DESCRIPTION OF THE TASK
Images aside, return all the entries exactly.

INFORMATION
* * * * * * * * *
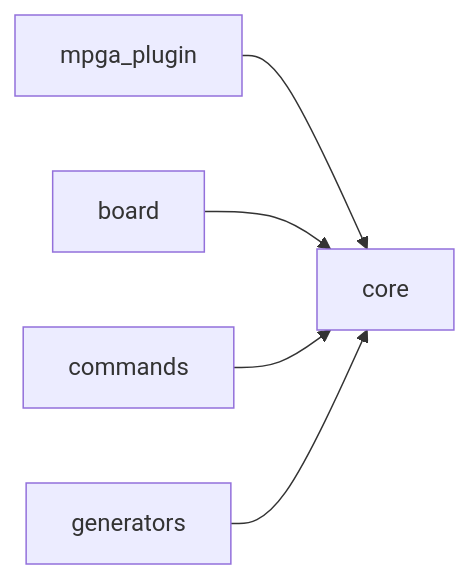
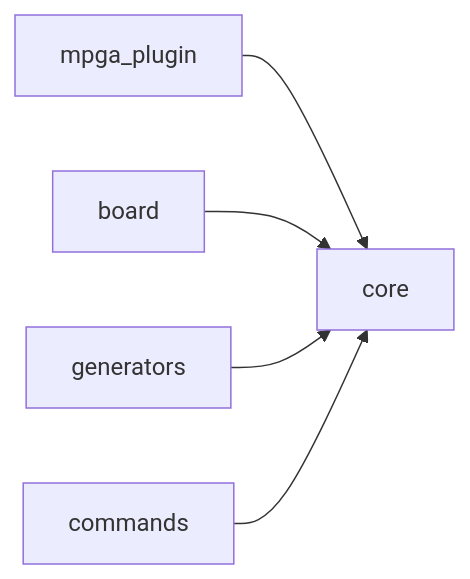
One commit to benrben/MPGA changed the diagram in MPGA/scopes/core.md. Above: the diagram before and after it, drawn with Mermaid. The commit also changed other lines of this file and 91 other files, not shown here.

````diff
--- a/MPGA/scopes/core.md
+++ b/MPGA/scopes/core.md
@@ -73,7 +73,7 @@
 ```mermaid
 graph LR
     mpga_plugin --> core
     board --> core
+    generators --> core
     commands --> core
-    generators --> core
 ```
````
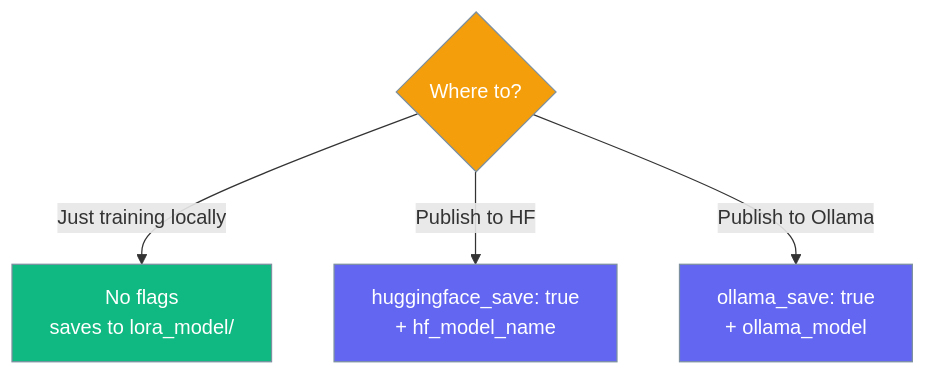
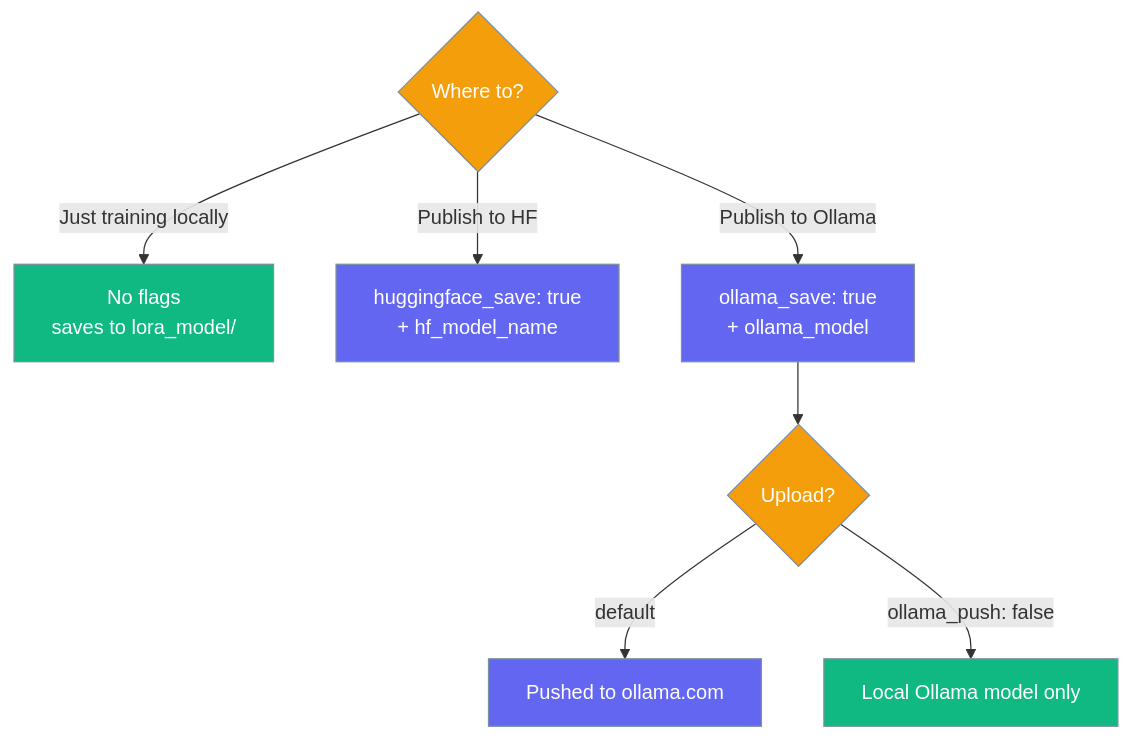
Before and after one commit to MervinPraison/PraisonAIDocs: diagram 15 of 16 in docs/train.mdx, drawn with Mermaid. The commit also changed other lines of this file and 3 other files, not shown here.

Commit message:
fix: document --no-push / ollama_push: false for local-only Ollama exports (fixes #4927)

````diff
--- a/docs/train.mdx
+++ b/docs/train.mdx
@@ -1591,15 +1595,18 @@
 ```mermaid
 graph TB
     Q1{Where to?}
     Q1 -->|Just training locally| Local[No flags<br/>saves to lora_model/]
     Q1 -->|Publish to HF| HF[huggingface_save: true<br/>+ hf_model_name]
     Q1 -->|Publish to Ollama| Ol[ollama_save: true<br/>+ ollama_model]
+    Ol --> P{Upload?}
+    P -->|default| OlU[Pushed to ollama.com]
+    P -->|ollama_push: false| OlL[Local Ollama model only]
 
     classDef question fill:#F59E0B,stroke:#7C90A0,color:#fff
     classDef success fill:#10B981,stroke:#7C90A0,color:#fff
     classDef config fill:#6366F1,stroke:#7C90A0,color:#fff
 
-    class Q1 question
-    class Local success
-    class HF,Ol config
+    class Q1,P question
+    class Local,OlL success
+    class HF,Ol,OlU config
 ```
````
* * * * * * * * *
SOLUTION
One commit to benrben/MPGA changed the diagram in MPGA/scopes/core.md. Above: the diagram before and after it, drawn with Mermaid. The commit also changed other lines of this file and 91 other files, not shown here.

````diff
--- a/MPGA/scopes/core.md
+++ b/MPGA/scopes/core.md
@@ -73,7 +73,7 @@
 ```mermaid
 graph LR
     mpga_plugin --> core
     board --> core
+    generators --> core
     commands --> core
-    generators --> core
 ```
````
Before and after one commit to MervinPraison/PraisonAIDocs: diagram 15 of 16 in docs/train.mdx, drawn with Mermaid. The commit also changed other lines of this file and 3 other files, not shown here.

Commit message:
fix: document --no-push / ollama_push: false for local-only Ollama exports (fixes #4927)

````diff
--- a/docs/train.mdx
+++ b/docs/train.mdx
@@ -1591,15 +1595,18 @@
 ```mermaid
 graph TB
     Q1{Where to?}
     Q1 -->|Just training locally| Local[No flags<br/>saves to lora_model/]
     Q1 -->|Publish to HF| HF[huggingface_save: true<br/>+ hf_model_name]
     Q1 -->|Publish to Ollama| Ol[ollama_save: true<br/>+ ollama_model]
+    Ol --> P{Upload?}
+    P -->|default| OlU[Pushed to ollama.com]
+    P -->|ollama_push: false| OlL[Local Ollama model only]
 
     classDef question fill:#F59E0B,stroke:#7C90A0,color:#fff
     classDef success fill:#10B981,stroke:#7C90A0,color:#fff
     classDef config fill:#6366F1,stroke:#7C90A0,color:#fff
 
-    class Q1 question
-    class Local success
-    class HF,Ol config
+    class Q1,P question
+    class Local,OlL success
+    class HF,Ol,OlU config
 ```
````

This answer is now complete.